Dementia is a medical complication that plagues millions of people across the United States. Many of the individuals affected by dementia are senior citizens. However, many of these older individuals have not set up a proper estate plan prior to symptoms occurring. This could mean that there is no direction for the court if a person was to pass away, leaving their estate in the hands of strangers to decide on distribution.
Most individuals with dementia will not be considered mentally competent, which means any will or legal document they sign during this time could be viewed as invalid. That can make it very challenging for family members and loved ones who are trying to make sure all of their affairs are in order and have the best intentions. However, there are laws that are set up to protect elderly individuals with dementia and other medical complications from being taken advantage of. That can make it very challenging for family members and loved ones who are trying to make sure all of their affairs are in order and have the best intentions. However, there are laws that are set up to protect elderly individuals with dementia and other medical complications from being taken advantage of.
Could my loved one still sign certain legal documents?

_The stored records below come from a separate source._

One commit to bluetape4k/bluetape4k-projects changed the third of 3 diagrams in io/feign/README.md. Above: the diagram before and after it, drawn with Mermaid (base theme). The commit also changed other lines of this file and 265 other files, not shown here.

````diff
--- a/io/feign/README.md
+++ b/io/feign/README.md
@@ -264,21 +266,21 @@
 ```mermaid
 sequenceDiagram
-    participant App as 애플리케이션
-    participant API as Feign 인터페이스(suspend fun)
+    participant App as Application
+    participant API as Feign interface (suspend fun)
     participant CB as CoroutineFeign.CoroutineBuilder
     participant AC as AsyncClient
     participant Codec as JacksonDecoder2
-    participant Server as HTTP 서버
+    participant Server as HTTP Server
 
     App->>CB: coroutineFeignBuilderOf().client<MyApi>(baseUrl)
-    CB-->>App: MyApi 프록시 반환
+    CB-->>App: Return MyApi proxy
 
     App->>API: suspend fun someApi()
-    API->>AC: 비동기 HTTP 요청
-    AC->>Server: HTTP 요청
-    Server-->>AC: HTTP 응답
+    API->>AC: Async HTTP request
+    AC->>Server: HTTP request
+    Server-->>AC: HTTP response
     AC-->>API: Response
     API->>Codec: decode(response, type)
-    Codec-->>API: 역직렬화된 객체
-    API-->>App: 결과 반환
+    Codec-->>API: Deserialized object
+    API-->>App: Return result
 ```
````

In some circumstances, an individual suffering early signs of dementia may still be able to sign a will or other documents. In order for them to be considered mentally competent, certain criteria must be met. Essentially, it must be proven that the individual understands the implications of the legal documents they are signing. This is also called testamentary capacity, and is necessary if loved ones wish for the documents to be recognized by the court.

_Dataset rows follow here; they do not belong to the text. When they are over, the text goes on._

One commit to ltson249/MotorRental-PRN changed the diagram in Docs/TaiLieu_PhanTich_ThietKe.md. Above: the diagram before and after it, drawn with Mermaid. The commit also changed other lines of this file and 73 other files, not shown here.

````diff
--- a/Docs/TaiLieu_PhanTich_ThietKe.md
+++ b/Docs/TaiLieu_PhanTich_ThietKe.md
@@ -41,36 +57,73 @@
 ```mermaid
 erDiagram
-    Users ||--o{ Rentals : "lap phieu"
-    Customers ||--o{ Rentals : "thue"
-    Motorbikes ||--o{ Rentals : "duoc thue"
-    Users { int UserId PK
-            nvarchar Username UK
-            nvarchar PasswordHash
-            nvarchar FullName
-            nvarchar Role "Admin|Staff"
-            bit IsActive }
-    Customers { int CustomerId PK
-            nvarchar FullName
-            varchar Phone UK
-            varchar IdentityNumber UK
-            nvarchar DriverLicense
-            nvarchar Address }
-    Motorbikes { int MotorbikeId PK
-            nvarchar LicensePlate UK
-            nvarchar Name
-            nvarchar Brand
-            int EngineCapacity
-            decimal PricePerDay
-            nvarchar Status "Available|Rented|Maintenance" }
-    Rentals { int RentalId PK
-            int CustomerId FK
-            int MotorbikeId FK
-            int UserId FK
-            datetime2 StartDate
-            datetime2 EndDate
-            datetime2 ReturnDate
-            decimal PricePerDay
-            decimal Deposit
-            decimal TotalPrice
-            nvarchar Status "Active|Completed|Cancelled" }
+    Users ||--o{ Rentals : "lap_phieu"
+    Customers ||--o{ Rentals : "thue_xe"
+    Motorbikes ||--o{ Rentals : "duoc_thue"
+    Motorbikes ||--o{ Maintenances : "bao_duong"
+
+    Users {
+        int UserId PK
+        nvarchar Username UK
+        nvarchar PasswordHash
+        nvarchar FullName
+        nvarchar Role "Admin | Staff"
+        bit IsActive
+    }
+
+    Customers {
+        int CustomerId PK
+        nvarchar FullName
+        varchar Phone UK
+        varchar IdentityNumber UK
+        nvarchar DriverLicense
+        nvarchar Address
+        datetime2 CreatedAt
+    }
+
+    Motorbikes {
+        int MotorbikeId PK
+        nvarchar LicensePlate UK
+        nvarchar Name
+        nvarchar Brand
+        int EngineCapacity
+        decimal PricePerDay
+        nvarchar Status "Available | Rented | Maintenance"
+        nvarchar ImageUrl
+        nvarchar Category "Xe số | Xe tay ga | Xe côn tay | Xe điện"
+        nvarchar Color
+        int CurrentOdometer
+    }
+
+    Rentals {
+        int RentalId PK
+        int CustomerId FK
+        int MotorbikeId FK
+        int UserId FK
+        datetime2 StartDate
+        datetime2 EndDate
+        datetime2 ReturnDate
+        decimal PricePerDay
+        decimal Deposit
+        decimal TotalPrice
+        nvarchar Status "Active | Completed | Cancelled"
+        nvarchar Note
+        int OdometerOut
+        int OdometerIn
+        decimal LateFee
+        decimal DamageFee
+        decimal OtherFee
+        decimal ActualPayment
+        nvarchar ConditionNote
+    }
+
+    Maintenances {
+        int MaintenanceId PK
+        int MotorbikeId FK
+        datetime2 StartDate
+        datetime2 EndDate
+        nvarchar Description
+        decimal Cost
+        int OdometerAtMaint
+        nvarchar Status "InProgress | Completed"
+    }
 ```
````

A person may still be considered mentally competent enough if they:
- Can express that they understand the extent of their property, such as what belongs to them and how much it is worth.
- Remember and can identify who their relatives and designated heirs are
- Demonstrate that they understands the purpose of a will and how it will distribute their property
Even if a loved one with a mental illness initially had a legal document or will approved, that does not mean it will be considered valid indefinitely. Family members or relatives may choose to contest a will, especially if they believe the individual lacked the mental capacity to understand what they were signing. This could lead to further complications and issues during the probate process.
This is why you need a lawyer to step in and clearly demonstrate that the entire process was valid. Want to learn more about protecting your estate? Contact our firm to get started.